◆ Supplied data ◆
• • • •

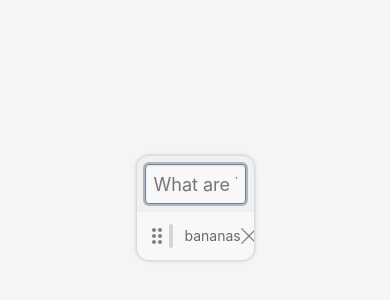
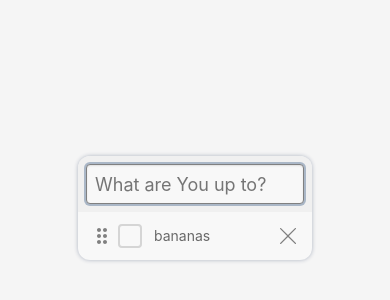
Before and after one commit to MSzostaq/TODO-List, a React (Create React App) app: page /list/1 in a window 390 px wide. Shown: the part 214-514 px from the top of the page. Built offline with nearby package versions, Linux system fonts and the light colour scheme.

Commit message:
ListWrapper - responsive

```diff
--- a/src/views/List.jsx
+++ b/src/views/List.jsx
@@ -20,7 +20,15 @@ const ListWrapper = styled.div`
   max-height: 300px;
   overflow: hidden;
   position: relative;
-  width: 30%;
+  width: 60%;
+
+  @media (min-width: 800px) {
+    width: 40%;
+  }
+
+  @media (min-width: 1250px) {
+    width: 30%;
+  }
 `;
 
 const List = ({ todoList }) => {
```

• • • •

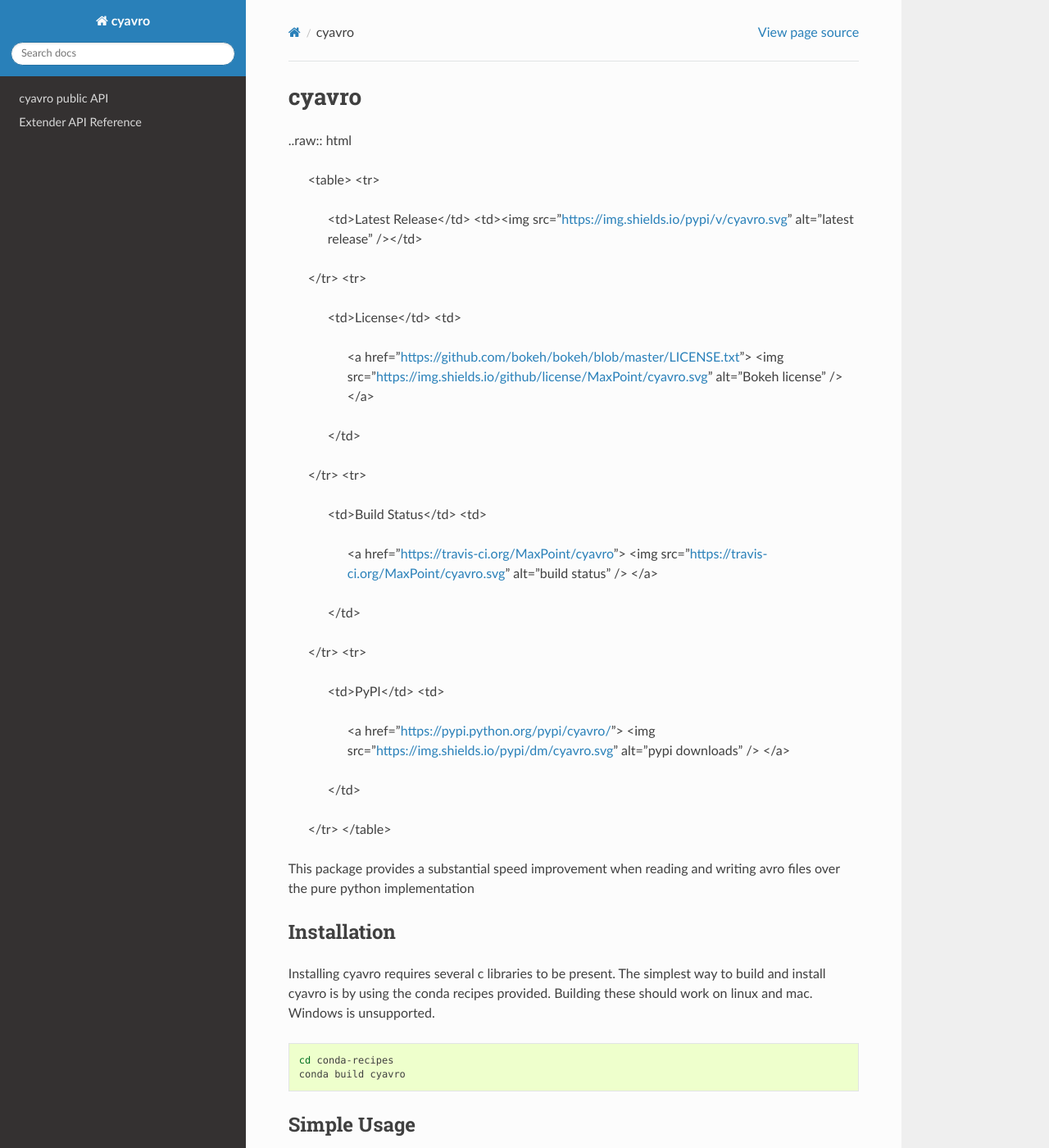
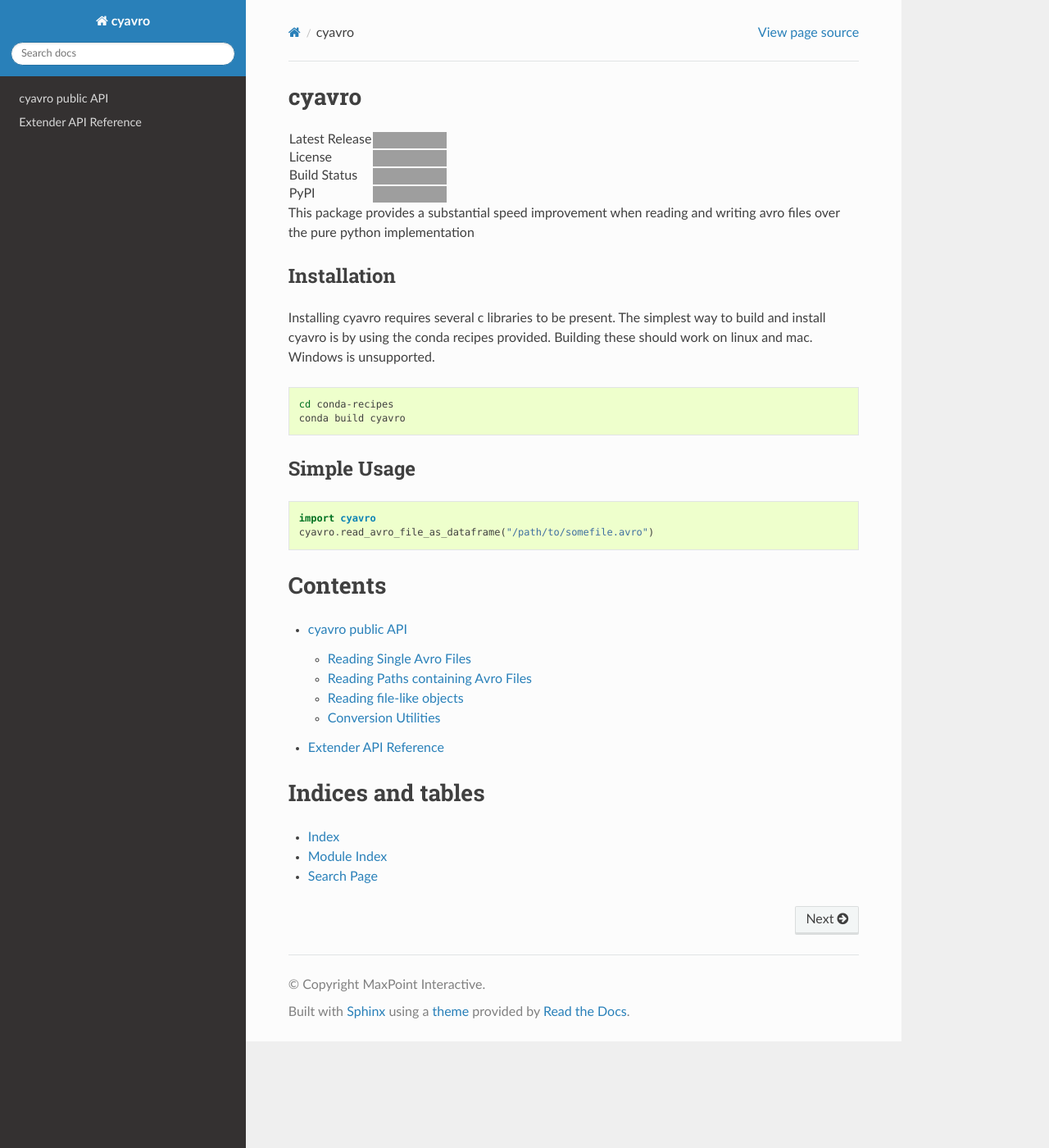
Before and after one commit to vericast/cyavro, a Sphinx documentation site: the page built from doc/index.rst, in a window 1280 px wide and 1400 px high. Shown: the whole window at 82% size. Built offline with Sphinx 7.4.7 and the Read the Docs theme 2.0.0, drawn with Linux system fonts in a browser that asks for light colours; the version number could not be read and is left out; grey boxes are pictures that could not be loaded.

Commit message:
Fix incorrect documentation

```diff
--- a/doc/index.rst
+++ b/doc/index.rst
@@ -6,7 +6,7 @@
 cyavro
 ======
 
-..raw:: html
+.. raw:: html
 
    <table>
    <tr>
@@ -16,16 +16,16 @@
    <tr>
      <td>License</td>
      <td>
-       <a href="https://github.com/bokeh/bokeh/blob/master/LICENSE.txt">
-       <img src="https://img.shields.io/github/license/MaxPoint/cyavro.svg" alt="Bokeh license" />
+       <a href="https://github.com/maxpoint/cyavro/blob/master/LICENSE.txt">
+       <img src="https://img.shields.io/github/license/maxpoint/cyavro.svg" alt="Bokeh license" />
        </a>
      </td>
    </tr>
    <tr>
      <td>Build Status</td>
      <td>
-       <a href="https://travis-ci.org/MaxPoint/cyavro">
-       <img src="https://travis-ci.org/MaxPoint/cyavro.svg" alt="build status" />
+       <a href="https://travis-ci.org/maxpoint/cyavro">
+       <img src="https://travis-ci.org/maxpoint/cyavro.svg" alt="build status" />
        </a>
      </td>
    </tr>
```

• • • •

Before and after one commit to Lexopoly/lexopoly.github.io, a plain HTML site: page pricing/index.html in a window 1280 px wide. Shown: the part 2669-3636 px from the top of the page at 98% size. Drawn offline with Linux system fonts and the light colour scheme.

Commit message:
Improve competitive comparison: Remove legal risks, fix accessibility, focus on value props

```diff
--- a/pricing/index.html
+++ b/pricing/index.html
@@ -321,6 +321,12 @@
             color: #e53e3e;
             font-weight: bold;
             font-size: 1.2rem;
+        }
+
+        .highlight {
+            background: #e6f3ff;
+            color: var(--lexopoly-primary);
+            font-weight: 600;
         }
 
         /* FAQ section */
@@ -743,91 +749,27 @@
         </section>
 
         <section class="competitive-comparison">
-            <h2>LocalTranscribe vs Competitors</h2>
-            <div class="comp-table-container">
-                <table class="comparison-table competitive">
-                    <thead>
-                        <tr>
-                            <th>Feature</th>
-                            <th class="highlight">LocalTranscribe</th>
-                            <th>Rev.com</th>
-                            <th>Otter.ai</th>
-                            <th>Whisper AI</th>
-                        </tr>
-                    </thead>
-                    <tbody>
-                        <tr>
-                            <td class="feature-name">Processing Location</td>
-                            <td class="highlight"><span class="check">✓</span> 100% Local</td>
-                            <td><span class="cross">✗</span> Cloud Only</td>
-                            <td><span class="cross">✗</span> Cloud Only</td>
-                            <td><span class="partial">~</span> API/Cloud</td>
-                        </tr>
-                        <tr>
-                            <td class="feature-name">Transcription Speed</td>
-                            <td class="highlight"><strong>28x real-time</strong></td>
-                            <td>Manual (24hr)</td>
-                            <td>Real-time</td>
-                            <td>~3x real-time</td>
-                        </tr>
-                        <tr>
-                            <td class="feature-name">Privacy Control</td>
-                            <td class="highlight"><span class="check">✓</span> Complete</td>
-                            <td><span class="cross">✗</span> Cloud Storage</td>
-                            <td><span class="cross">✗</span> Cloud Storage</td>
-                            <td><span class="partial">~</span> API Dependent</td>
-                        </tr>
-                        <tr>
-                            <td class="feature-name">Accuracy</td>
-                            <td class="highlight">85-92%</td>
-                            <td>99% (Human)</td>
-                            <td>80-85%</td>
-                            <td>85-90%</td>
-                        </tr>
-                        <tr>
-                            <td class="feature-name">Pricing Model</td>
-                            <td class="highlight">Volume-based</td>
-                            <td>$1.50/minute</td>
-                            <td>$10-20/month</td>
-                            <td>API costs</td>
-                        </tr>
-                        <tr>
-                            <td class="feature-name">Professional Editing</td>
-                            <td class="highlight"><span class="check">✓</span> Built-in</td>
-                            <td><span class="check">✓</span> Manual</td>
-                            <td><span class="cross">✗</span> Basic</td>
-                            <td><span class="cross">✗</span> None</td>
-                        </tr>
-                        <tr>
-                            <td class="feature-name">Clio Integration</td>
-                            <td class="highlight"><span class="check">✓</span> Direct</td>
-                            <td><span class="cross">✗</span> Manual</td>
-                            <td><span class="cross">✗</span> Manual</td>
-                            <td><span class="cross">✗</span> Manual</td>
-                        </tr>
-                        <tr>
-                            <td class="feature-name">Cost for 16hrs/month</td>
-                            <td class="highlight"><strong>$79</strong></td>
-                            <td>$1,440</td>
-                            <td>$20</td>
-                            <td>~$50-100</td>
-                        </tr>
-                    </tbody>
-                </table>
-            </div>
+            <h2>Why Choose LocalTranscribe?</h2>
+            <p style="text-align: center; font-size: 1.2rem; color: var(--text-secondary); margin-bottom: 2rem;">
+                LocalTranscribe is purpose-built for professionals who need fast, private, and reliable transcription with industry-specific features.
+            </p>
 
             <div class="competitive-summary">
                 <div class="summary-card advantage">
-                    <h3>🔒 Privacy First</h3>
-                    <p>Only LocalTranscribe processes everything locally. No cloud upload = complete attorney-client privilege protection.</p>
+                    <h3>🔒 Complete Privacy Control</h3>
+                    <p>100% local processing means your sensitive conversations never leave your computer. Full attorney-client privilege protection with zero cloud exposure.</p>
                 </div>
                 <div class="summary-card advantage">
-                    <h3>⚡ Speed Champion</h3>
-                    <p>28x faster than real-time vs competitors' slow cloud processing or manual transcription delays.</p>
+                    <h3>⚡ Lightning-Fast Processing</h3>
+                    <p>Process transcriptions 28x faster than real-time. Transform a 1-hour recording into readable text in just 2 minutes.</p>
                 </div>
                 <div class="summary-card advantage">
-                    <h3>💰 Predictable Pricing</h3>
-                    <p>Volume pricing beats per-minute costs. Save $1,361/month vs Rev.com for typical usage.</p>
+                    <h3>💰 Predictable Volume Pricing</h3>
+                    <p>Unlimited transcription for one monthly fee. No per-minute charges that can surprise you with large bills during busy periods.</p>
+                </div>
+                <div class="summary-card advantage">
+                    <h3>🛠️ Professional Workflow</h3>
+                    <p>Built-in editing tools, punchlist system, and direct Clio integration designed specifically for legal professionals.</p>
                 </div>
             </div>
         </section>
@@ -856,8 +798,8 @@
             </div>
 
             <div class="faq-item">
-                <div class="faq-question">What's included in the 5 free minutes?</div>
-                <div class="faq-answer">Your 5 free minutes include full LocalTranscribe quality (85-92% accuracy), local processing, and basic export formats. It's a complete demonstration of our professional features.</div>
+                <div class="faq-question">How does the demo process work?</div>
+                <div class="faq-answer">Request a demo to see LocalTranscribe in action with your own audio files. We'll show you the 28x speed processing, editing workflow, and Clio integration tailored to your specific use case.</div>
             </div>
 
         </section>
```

• • • •

◆ Required work ◆
Set apart and copy each line of the records that holds the word "width".

◆ Solved problem ◆
-  width: 30%;
+  width: 60%;
+  @media (min-width: 800px) {
+    width: 40%;
+  @media (min-width: 1250px) {
+    width: 30%;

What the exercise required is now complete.